BEGIN

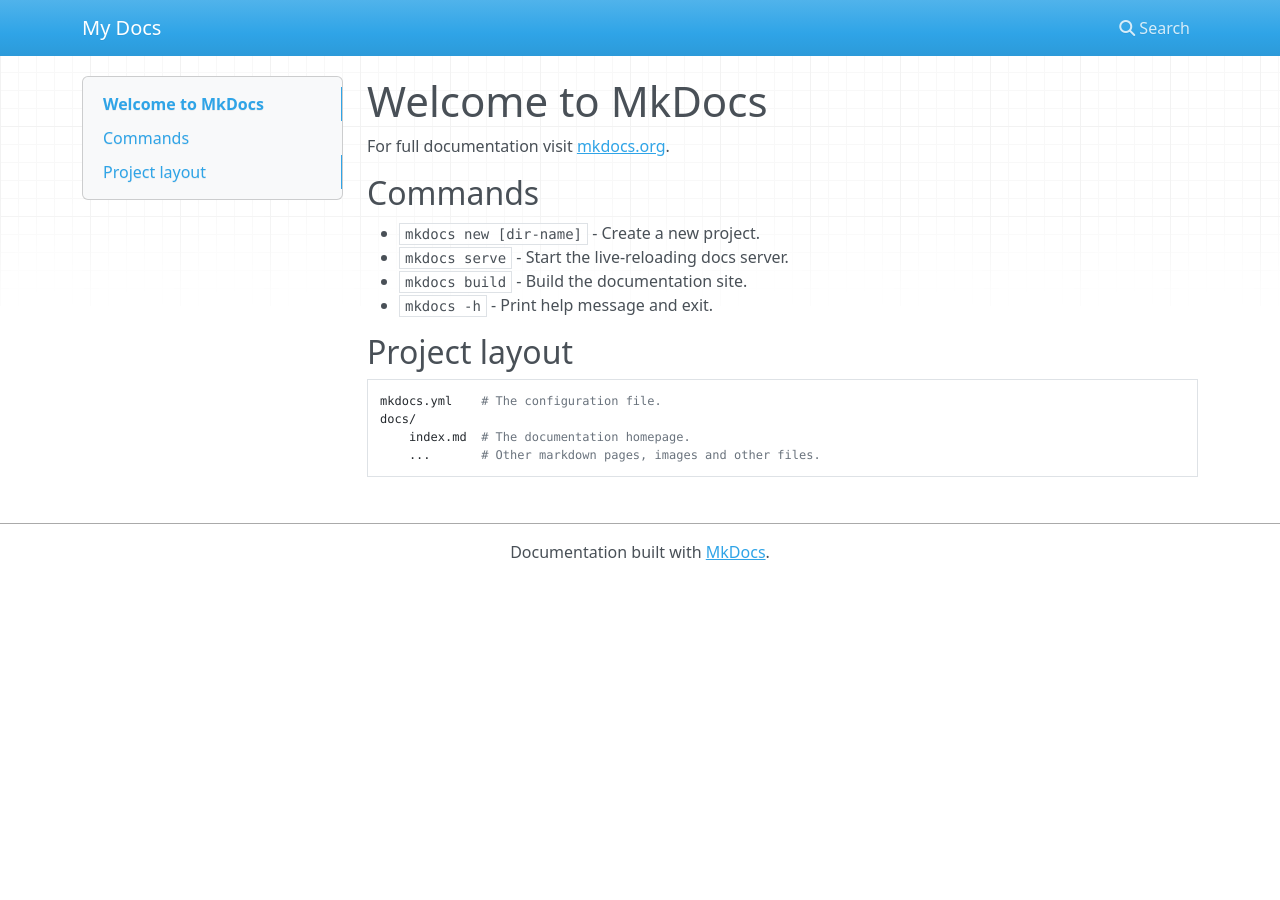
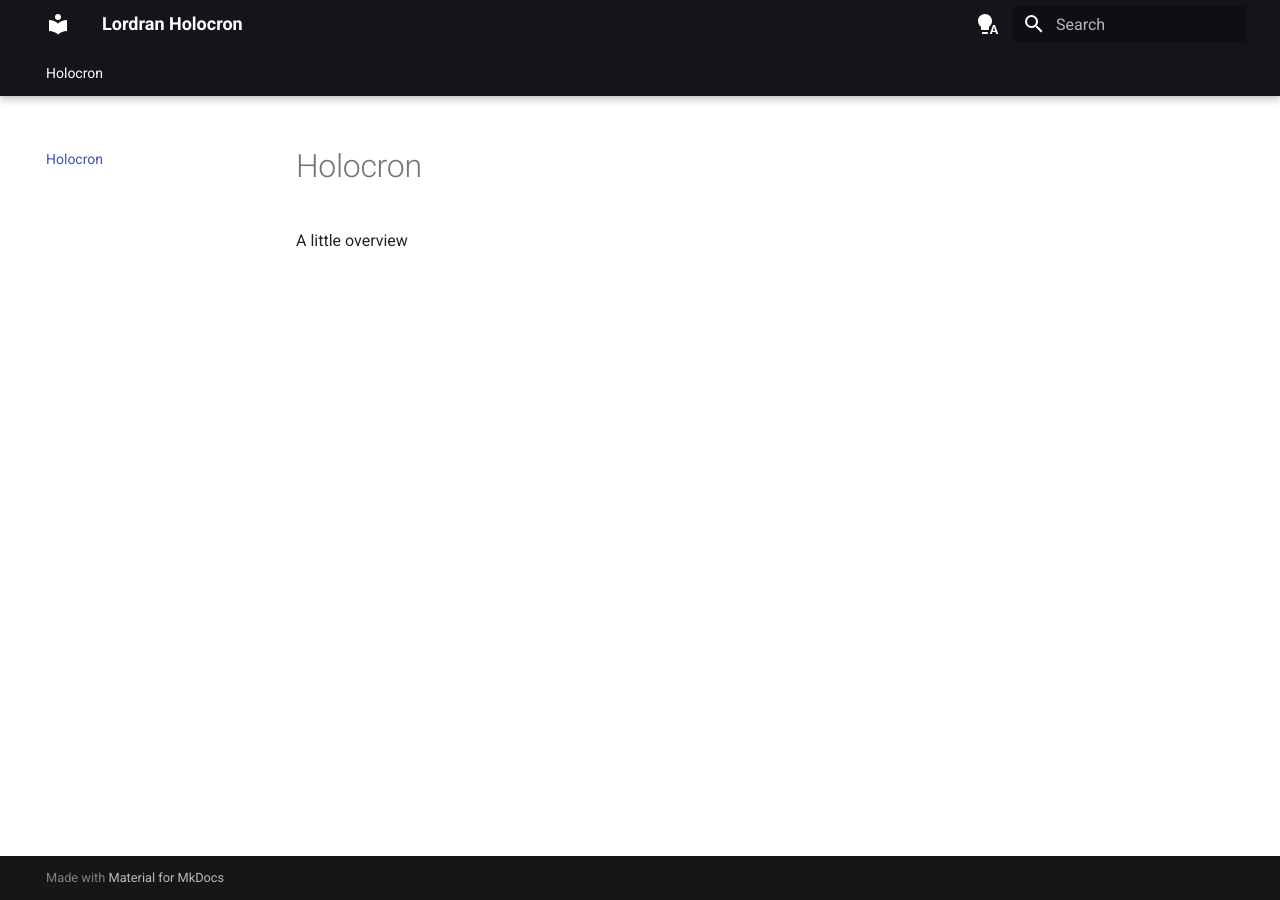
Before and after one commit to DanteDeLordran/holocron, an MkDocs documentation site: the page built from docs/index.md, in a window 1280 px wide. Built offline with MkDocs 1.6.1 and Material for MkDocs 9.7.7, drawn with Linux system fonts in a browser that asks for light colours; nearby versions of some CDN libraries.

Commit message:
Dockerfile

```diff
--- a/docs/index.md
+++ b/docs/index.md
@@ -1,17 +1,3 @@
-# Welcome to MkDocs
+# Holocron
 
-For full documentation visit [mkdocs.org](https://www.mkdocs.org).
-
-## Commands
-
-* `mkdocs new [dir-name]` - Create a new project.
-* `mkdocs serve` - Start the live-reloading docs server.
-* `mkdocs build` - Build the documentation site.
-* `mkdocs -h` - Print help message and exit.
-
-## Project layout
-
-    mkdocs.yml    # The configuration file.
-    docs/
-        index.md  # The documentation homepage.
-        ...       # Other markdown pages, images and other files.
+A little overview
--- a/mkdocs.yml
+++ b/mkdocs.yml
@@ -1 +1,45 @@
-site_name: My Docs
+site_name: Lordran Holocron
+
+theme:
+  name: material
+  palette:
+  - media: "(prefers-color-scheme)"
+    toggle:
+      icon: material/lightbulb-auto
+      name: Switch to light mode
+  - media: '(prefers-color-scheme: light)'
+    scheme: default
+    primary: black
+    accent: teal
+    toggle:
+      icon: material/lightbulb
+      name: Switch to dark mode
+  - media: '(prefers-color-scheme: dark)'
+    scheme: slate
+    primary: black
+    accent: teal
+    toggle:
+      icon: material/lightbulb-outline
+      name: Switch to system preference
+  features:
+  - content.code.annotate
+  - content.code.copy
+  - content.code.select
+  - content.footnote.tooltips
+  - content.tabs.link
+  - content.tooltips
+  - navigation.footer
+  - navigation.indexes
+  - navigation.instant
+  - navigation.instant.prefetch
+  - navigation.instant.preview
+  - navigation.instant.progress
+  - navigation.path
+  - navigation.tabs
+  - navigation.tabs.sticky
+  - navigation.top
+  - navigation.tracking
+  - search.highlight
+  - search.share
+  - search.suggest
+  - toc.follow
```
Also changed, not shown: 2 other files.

END

THE TASK »
The entries need to be restated exactly, and their pictures left out.

COMPLETED TASK »
Before and after one commit to DanteDeLordran/holocron, an MkDocs documentation site: the page built from docs/index.md, in a window 1280 px wide. Built offline with MkDocs 1.6.1 and Material for MkDocs 9.7.7, drawn with Linux system fonts in a browser that asks for light colours; nearby versions of some CDN libraries.

Commit message:
Dockerfile

```diff
--- a/docs/index.md
+++ b/docs/index.md
@@ -1,17 +1,3 @@
-# Welcome to MkDocs
+# Holocron
 
-For full documentation visit [mkdocs.org](https://www.mkdocs.org).
-
-## Commands
-
-* `mkdocs new [dir-name]` - Create a new project.
-* `mkdocs serve` - Start the live-reloading docs server.
-* `mkdocs build` - Build the documentation site.
-* `mkdocs -h` - Print help message and exit.
-
-## Project layout
-
-    mkdocs.yml    # The configuration file.
-    docs/
-        index.md  # The documentation homepage.
-        ...       # Other markdown pages, images and other files.
+A little overview
--- a/mkdocs.yml
+++ b/mkdocs.yml
@@ -1 +1,45 @@
-site_name: My Docs
+site_name: Lordran Holocron
+
+theme:
+  name: material
+  palette:
+  - media: "(prefers-color-scheme)"
+    toggle:
+      icon: material/lightbulb-auto
+      name: Switch to light mode
+  - media: '(prefers-color-scheme: light)'
+    scheme: default
+    primary: black
+    accent: teal
+    toggle:
+      icon: material/lightbulb
+      name: Switch to dark mode
+  - media: '(prefers-color-scheme: dark)'
+    scheme: slate
+    primary: black
+    accent: teal
+    toggle:
+      icon: material/lightbulb-outline
+      name: Switch to system preference
+  features:
+  - content.code.annotate
+  - content.code.copy
+  - content.code.select
+  - content.footnote.tooltips
+  - content.tabs.link
+  - content.tooltips
+  - navigation.footer
+  - navigation.indexes
+  - navigation.instant
+  - navigation.instant.prefetch
+  - navigation.instant.preview
+  - navigation.instant.progress
+  - navigation.path
+  - navigation.tabs
+  - navigation.tabs.sticky
+  - navigation.top
+  - navigation.tracking
+  - search.highlight
+  - search.share
+  - search.suggest
+  - toc.follow
```
Also changed, not shown: 2 other files.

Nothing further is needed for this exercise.